What you will do
Copy each line of the material in which the word "path" appears.

********

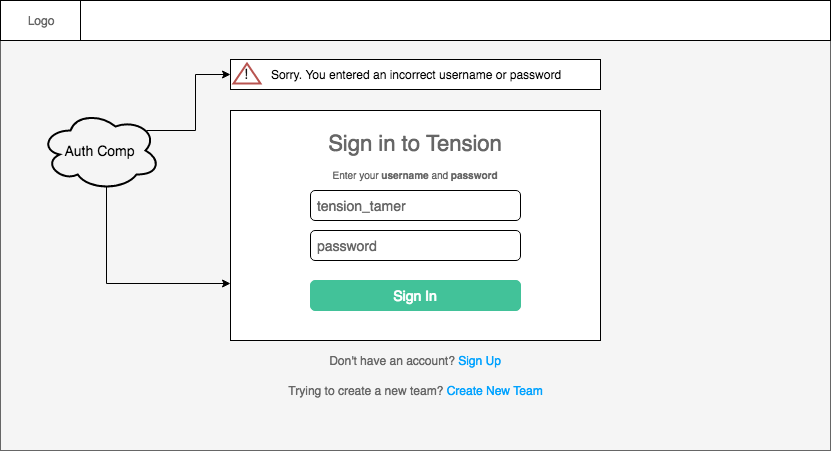
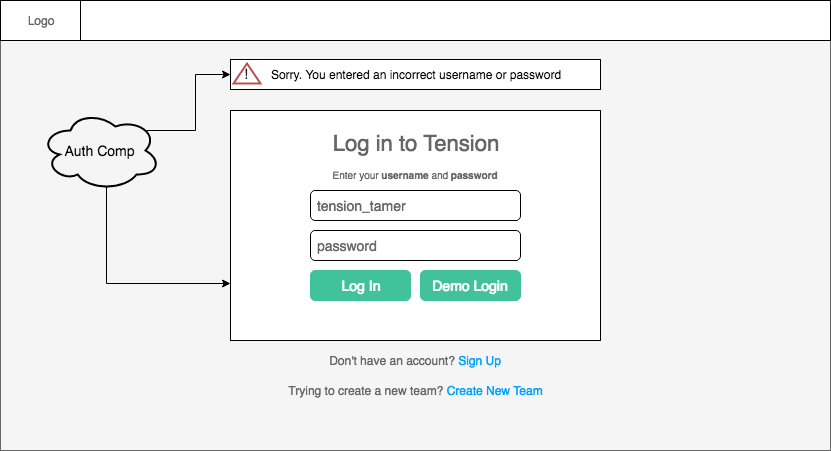
Updated login wireframe. Added splash page and chat container

Changed region(s): [[0.361, 0.5898, 0.6318, 0.714], [0.3911, 0.2794, 0.6017, 0.3415]]

diff --git a/frontend/components/app.jsx b/frontend/components/app.jsx
@@ -1,21 +1,21 @@
 import React from 'react';
-import { Route } from 'react-router-dom';
+import { Route, Switch } from 'react-router';
 
 import GreetingContainer from './greeting_container';
 import SessionFormContainer from './session_form_container';
-import { AuthRoute } from '../util/route_util';
+import Splash from './splash';
+import ChatContainer from './chat_container';
+
+import { AuthRoute, ProtectedRoute } from '../util/route_util';
 
 const App = () => {
   return (
-    <div>
-      <header>
-        <h1>Tension Chat</h1>
-        <GreetingContainer/>
-      </header>
-
+    <Switch>
+      <AuthRoute exact path="/" component={Splash} />
       <AuthRoute path="/login" component={SessionFormContainer}/>
       <AuthRoute path="/signup" component={SessionFormContainer}/>
-    </div>
+      <ProtectedRoute path="/messages" component={ChatContainer} />
+    </Switch>
   );
 };
 

diff --git a/frontend/util/route_util.jsx b/frontend/util/route_util.jsx
@@ -14,8 +14,21 @@ const Auth = ({ component: Component, path, loggedIn }) => (
   )}/>
 );
 
+// renders component if logged in, otherwise redirects to the login page
+const Protected = ({component: Component, path, loggedIn}) => (
+  <Route path={path} render={(props) => (
+     loggedIn ? (
+      <Component {...props}/>
+    ) : (
+      <Redirect to="/login"/>
+    )
+  )}/>
+);
+
 const mapStateToProps = state => (
   { loggedIn: Boolean(state.session.currentUser) }
 );
 
 export const AuthRoute = withRouter(connect(mapStateToProps)(Auth));
+
+export const ProtectedRoute = withRouter(connect(mapStateToProps, null)(Protected));

diff --git a/frontend/components/chat_container.jsx b/frontend/components/chat_container.jsx
@@ -1,0 +1,20 @@
+import React from 'react';
+import { connect } from 'react-redux';
+
+import { logout } from '../actions/session_actions';
+import Chat from './chat';
+
+const mapStateToProps = state => ({
+  currentUser: state.session.currentUser
+});
+
+const mapDispatchToProps = dispatch => ({
+  logout: () => dispatch(logout())
+});
+
+const ChatContainer = connect(
+  mapStateToProps,
+  mapDispatchToProps
+)(Chat);
+
+export default ChatContainer;

diff --git a/frontend/components/chat.jsx b/frontend/components/chat.jsx
@@ -1,0 +1,14 @@
+import React from 'react';
+
+const Chat = ({ currentUser, logout }) => {
+  if (currentUser) {
+    return(
+      <div>
+        <h1>Welcome, {currentUser.username}</h1>
+        <button onClick={logout}>Logout</button>
+      </div>
+    );
+  }
+};
+
+export default Chat;

diff --git a/frontend/components/splash.jsx b/frontend/components/splash.jsx
@@ -1,0 +1,14 @@
+import React from 'react';
+import { Link } from 'react-router-dom';
+
+const Splash = () => {
+  return (
+    <div>
+      Where Work Happens
+
+      <Link to="/login">Get Started</Link>
+    </div>
+  );
+};
+
+export default Splash;

diff --git a/frontend/components/session_form.jsx b/frontend/components/session_form.jsx
@@ -25,7 +25,7 @@ class SessionForm extends React.Component {
 
   render() {
     if (this.props.loggedIn) {
-      return <Redirect to="/"/>;
+      return <Redirect to="/messages"/>;
     }
 
     let headerText;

********

Output of the exercise
+      <AuthRoute exact path="/" component={Splash} />
       <AuthRoute path="/login" component={SessionFormContainer}/>
       <AuthRoute path="/signup" component={SessionFormContainer}/>
+      <ProtectedRoute path="/messages" component={ChatContainer} />
@@ -14,8 +14,21 @@ const Auth = ({ component: Component, path, loggedIn }) => (
+const Protected = ({component: Component, path, loggedIn}) => (
+  <Route path={path} render={(props) => (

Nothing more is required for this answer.